───── RECORD SET

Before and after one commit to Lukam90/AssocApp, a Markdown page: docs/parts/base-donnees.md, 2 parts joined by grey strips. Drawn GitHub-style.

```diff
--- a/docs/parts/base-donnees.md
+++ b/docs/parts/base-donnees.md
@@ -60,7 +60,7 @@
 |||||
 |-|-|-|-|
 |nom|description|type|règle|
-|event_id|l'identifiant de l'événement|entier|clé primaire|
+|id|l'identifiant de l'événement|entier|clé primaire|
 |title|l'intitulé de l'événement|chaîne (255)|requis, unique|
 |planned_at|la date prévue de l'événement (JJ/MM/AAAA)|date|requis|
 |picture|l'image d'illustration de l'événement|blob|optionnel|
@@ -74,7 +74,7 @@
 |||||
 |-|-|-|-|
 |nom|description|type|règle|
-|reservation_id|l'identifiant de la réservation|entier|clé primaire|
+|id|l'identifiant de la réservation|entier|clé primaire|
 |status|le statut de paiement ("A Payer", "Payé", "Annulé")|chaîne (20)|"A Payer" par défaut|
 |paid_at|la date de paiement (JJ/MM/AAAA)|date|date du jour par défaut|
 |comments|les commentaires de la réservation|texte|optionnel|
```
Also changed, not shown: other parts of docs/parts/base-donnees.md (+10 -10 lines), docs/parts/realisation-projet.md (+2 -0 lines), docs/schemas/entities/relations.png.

──────────

■ WHAT THE EXERCISE ASKS:
Print the data in full. Match it exactly.

■ RESPONSE BELOW:
Before and after one commit to Lukam90/AssocApp, a Markdown page: docs/parts/base-donnees.md, 2 parts joined by grey strips. Drawn GitHub-style.

```diff
--- a/docs/parts/base-donnees.md
+++ b/docs/parts/base-donnees.md
@@ -60,7 +60,7 @@
 |||||
 |-|-|-|-|
 |nom|description|type|règle|
-|event_id|l'identifiant de l'événement|entier|clé primaire|
+|id|l'identifiant de l'événement|entier|clé primaire|
 |title|l'intitulé de l'événement|chaîne (255)|requis, unique|
 |planned_at|la date prévue de l'événement (JJ/MM/AAAA)|date|requis|
 |picture|l'image d'illustration de l'événement|blob|optionnel|
@@ -74,7 +74,7 @@
 |||||
 |-|-|-|-|
 |nom|description|type|règle|
-|reservation_id|l'identifiant de la réservation|entier|clé primaire|
+|id|l'identifiant de la réservation|entier|clé primaire|
 |status|le statut de paiement ("A Payer", "Payé", "Annulé")|chaîne (20)|"A Payer" par défaut|
 |paid_at|la date de paiement (JJ/MM/AAAA)|date|date du jour par défaut|
 |comments|les commentaires de la réservation|texte|optionnel|
```
Also changed, not shown: other parts of docs/parts/base-donnees.md (+10 -10 lines), docs/parts/realisation-projet.md (+2 -0 lines), docs/schemas/entities/relations.png.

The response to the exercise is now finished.